• Problem description:
Search term "dartStrikeA": work out how many lines of the data below contain it, and answer with that number alone.

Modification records

┌──

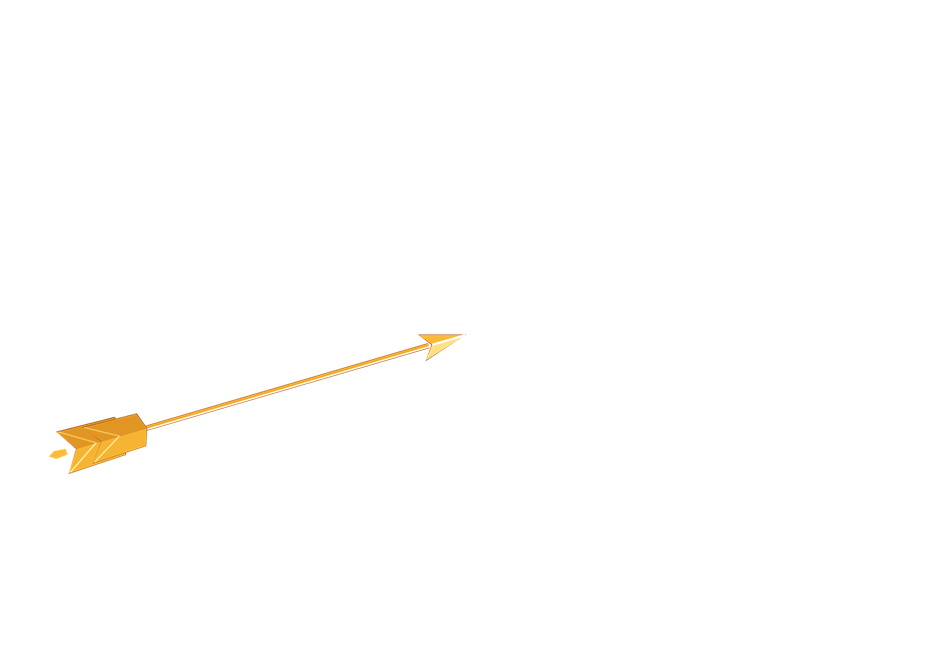
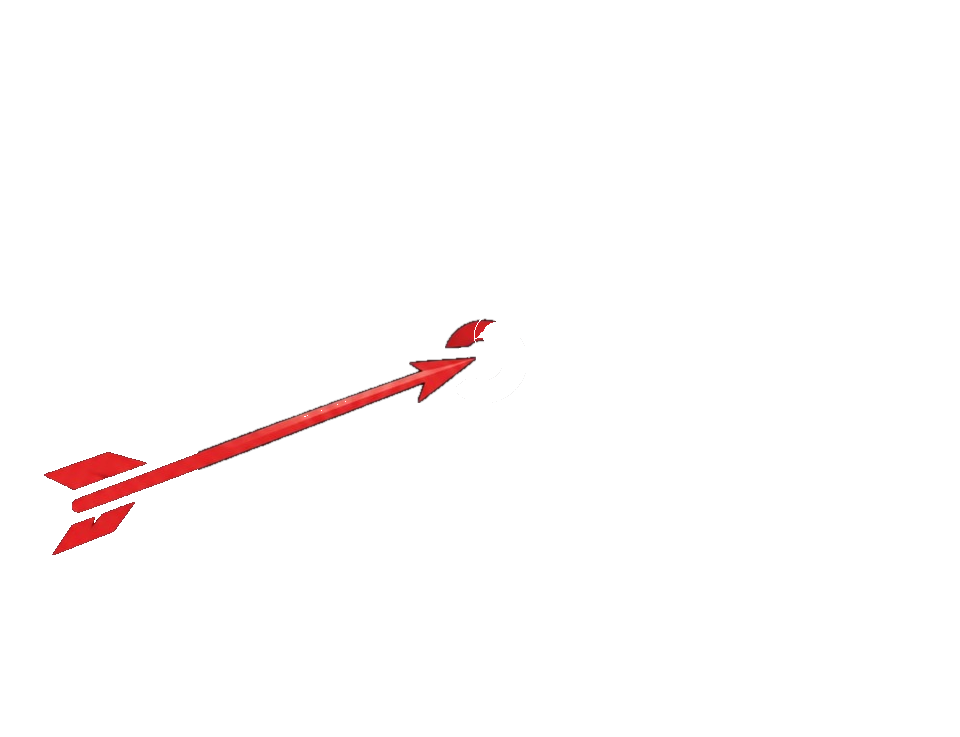
arrow fix

Changed region(s): [[0.0312, 0.4179, 0.5301, 0.7463]]

diff --git a/client/src/styles/hero.css b/client/src/styles/hero.css
@@ -282,44 +282,46 @@
   filter: drop-shadow(0 0 18px rgba(111, 199, 209, 0.7)) drop-shadow(0 0 42px rgba(235, 45, 80, 0.45));
 }
 
-/* ---------- Animated Flying Dart Striker (Option A) ---------- */
-.stage__dart-striker {
+/* ---------- Animated Flying Arrow Striker (completes letter 'A') ---------- */
+.stage__arrow-striker {
   position: absolute;
-  left: 50%;
-  top: 50%;
-  width: clamp(100px, calc(var(--stage) * 0.42), 195px);
-  height: auto;
+  inset: 0;
+  width: 100%;
+  height: 100%;
   pointer-events: none;
   z-index: 5;
-  transform-origin: 95.8% 39.5%;
-  animation: dartStrikeA 6.8s cubic-bezier(0.22, 1, 0.36, 1) infinite;
+  transform-origin: 52% 49.5%;
+  animation: arrowStrikeA 6.8s cubic-bezier(0.22, 1, 0.36, 1) infinite;
 }
 
-.stage__dart-img {
+.stage__arrow-img {
   width: 100%;
-  height: auto;
+  height: 100%;
+  object-fit: contain;
   display: block;
-  filter: drop-shadow(0 0 10px rgba(255, 51, 102, 0.9)) drop-shadow(0 0 24px rgba(255, 215, 0, 0.6));
+  filter: drop-shadow(0 0 8px rgba(255, 51, 102, 0.85)) drop-shadow(0 0 20px rgba(255, 215, 0, 0.45));
 }
 
-.stage__dart-trail {
+.stage__arrow-trail {
   position: absolute;
-  right: calc(100% - 15px);
-  top: 40%;
-  transform: translateY(-50%);
-  width: clamp(80px, 20vw, 160px);
+  left: 4.6%;
+  top: 70.1%;
+  width: clamp(70px, 18vw, 150px);
   height: 3px;
+  transform-origin: 100% 50%;
+  transform: translate(-100%, -50%) rotate(-20.2deg);
   background: linear-gradient(90deg, transparent 0%, rgba(111, 199, 209, 0.35) 25%, #ff3366 75%, #ffffff 100%);
   box-shadow: 0 0 12px #ff3366, 0 0 24px rgba(255, 215, 0, 0.7);
   border-radius: 999px;
   animation: trailVisibility 6.8s infinite;
+  pointer-events: none;
 }
 
 /* Concentric Impact Shockwave on Bullseye Hit */
 .stage__shockwave {
   position: absolute;
-  left: 50%;
-  top: 50%;
+  left: 52%;
+  top: 49.5%;
   width: 34px;
   height: 34px;
   border-radius: 50%;
@@ -458,57 +460,57 @@
   0% { box-shadow: 0 0 0 0 rgba(111, 199, 209, 0.7); }
   100% { box-shadow: 0 0 0 8px rgba(111, 199, 209, 0); }
 }
-@keyframes dartStrikeA {
+@keyframes arrowStrikeA {
   0% {
     opacity: 0;
-    transform: translate(-95.8%, -39.5%) translate3d(-460px, 195px, 0) scale(0.6) rotate(-22deg);
+    transform: translate3d(-380px, 140px, 0) scale(0.92);
   }
-  4% {
+  3% {
     opacity: 1;
-    transform: translate(-95.8%, -39.5%) translate3d(-300px, 128px, 0) scale(0.85) rotate(-22deg);
+    transform: translate3d(-240px, 88px, 0) scale(0.96);
   }
   11% {
     opacity: 1;
-    transform: translate(-95.8%, -39.5%) translate3d(-50px, 21px, 0) scale(1) rotate(-22deg);
+    transform: translate3d(-38px, 14px, 0) scale(1);
   }
   14% {
-    /* IMPACT */
+    /* IMPACT: Completes letter 'A' empty part with 100% precision and hits bullseye */
     opacity: 1;
-    transform: translate(-95.8%, -39.5%) translate3d(0, 0, 0) scale(1) rotate(-22deg);
+    transform: translate3d(0, 0, 0) scale(1) rotate(0deg);
   }
   15.5% {
-    /* Recoil flex down */
+    /* Elastic recoil flex around bullseye pivot */
     opacity: 1;
-    transform: translate(-95.8%, -39.5%) translate3d(0, 0, 0) scale(1) rotate(-28deg);
+    transform: translate3d(0, 0, 0) scale(1) rotate(-1.5deg);
   }
   17.5% {
-    /* Spring bounce up */
+    /* Spring bounce */
     opacity: 1;
-    transform: translate(-95.8%, -39.5%) translate3d(0, 0, 0) scale(1) rotate(-18deg);
+    transform: translate3d(0, 0, 0) scale(1) rotate(1deg);
   }
   20% {
     /* Micro dampening */
     opacity: 1;
-    transform: translate(-95.8%, -39.5%) translate3d(0, 0, 0) scale(1) rotate(-23.5deg);
+    transform: translate3d(0, 0, 0) scale(1) rotate(-0.3deg);
   }
   22.5% {
-    /* Rest in bullseye */
+    /* Settles perfectly completing letter 'A' */
     opacity: 1;
-    transform: translate(-95.8%, -39.5%) translate3d(0, 0, 0) scale(1) rotate(-22deg);
+    transform: translate3d(0, 0, 0) scale(1) rotate(0deg);
   }
-  75% {
-    /* Stay stuck firmly in bullseye for ~3.6s */
+  78% {
+    /* Stays firmly embedded in letter 'A' for ~3.8 seconds so AIMPACT looks complete & perfect */
     opacity: 1;
-    transform: translate(-95.8%, -39.5%) translate3d(0, 0, 0) scale(1) rotate(-22deg);
+    transform: translate3d(0, 0, 0) scale(1) rotate(0deg);
   }
-  82% {
+  84% {
     /* Smooth pull-back fade */
     opacity: 0;
-    transform: translate(-95.8%, -39.5%) translate3d(-18px, 8px, 0) scale(0.95) rotate(-22deg);
+    transform: translate3d(-14px, 5px, 0) scale(0.98) rotate(0deg);
   }
   100% {
     opacity: 0;
-    transform: translate(-95.8%, -39.5%) translate3d(-460px, 195px, 0) scale(0.6) rotate(-22deg);
+    transform: translate3d(-380px, 140px, 0) scale(0.92);
   }
 }
 
@@ -544,50 +546,50 @@
 }
 
 @media (max-width: 640px) {
-  @keyframes dartStrikeA {
+  @keyframes arrowStrikeA {
     0% {
       opacity: 0;
-      transform: translate(-95.8%, -39.5%) translate3d(-260px, 110px, 0) scale(0.6) rotate(-22deg);
+      transform: translate3d(-210px, 77px, 0) scale(0.92);
     }
-    4% {
+    3% {
       opacity: 1;
-      transform: translate(-95.8%, -39.5%) translate3d(-180px, 76px, 0) scale(0.85) rotate(-22deg);
+      transform: translate3d(-140px, 52px, 0) scale(0.96);
     }
     11% {
       opacity: 1;
-      transform: translate(-95.8%, -39.5%) translate3d(-40px, 17px, 0) scale(1) rotate(-22deg);
+      transform: translate3d(-24px, 9px, 0) scale(1);
     }
     14% {
       opacity: 1;
-      transform: translate(-95.8%, -39.5%) translate3d(0, 0, 0) scale(1) rotate(-22deg);
+      transform: translate3d(0, 0, 0) scale(1) rotate(0deg);
     }
     15.5% {
       opacity: 1;
-      transform: translate(-95.8%, -39.5%) translate3d(0, 0, 0) scale(1) rotate(-27deg);
+      transform: translate3d(0, 0, 0) scale(1) rotate(-1.5deg);
     }
     17.5% {
       opacity: 1;
-      transform: translate(-95.8%, -39.5%) translate3d(0, 0, 0) scale(1) rotate(-18deg);
+      transform: translate3d(0, 0, 0) scale(1) rotate(1deg);
     }
     20% {
       opacity: 1;
-      transform: translate(-95.8%, -39.5%) translate3d(0, 0, 0) scale(1) rotate(-23deg);
+      transform: translate3d(0, 0, 0) scale(1) rotate(-0.3deg);
     }
     22.5% {
       opacity: 1;
-      transform: translate(-95.8%, -39.5%) translate3d(0, 0, 0) scale(1) rotate(-22deg);
+      transform: translate3d(0, 0, 0) scale(1) rotate(0deg);
     }
-    75% {
+    78% {
       opacity: 1;
-      transform: translate(-95.8%, -39.5%) translate3d(0, 0, 0) scale(1) rotate(-22deg);
+      transform: translate3d(0, 0, 0) scale(1) rotate(0deg);
     }
-    82% {
+    84% {
       opacity: 0;
-      transform: translate(-95.8%, -39.5%) translate3d(-15px, 6px, 0) scale(0.95) rotate(-22deg);
+      transform: translate3d(-10px, 4px, 0) scale(0.98) rotate(0deg);
     }
     100% {
       opacity: 0;
-      transform: translate(-95.8%, -39.5%) translate3d(-260px, 110px, 0) scale(0.6) rotate(-22deg);
+      transform: translate3d(-210px, 77px, 0) scale(0.92);
     }
   }
 }

diff --git a/client/src/components/OrbitStage.jsx b/client/src/components/OrbitStage.jsx
@@ -23,21 +23,21 @@ export default function OrbitStage() {
             className="stage__target-img"
             draggable="false"
           />
-        </div>
 
-        {/* Dynamic Flying Dart that strikes the bullseye */}
-        <div className="stage__dart-striker" aria-hidden="true">
-          <div className="stage__dart-trail" />
-          <img
-            src="/dart.png"
-            alt=""
-            className="stage__dart-img"
-            draggable="false"
-          />
-        </div>
+          {/* Dynamic Flying Arrow that completes letter 'A' and strikes bullseye */}
+          <div className="stage__arrow-striker" aria-hidden="true">
+            <div className="stage__arrow-trail" />
+            <img
+              src="/aimpact-arrow.png"
+              alt=""
+              className="stage__arrow-img"
+              draggable="false"
+            />
+          </div>
 
-        {/* Concentric Impact Shockwave on Hit */}
-        <div className="stage__shockwave" aria-hidden="true" />
+          {/* Concentric Impact Shockwave on Hit */}
+          <div className="stage__shockwave" aria-hidden="true" />
+        </div>
       </div>
     </div>
   );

└──

• Completed exercise:
3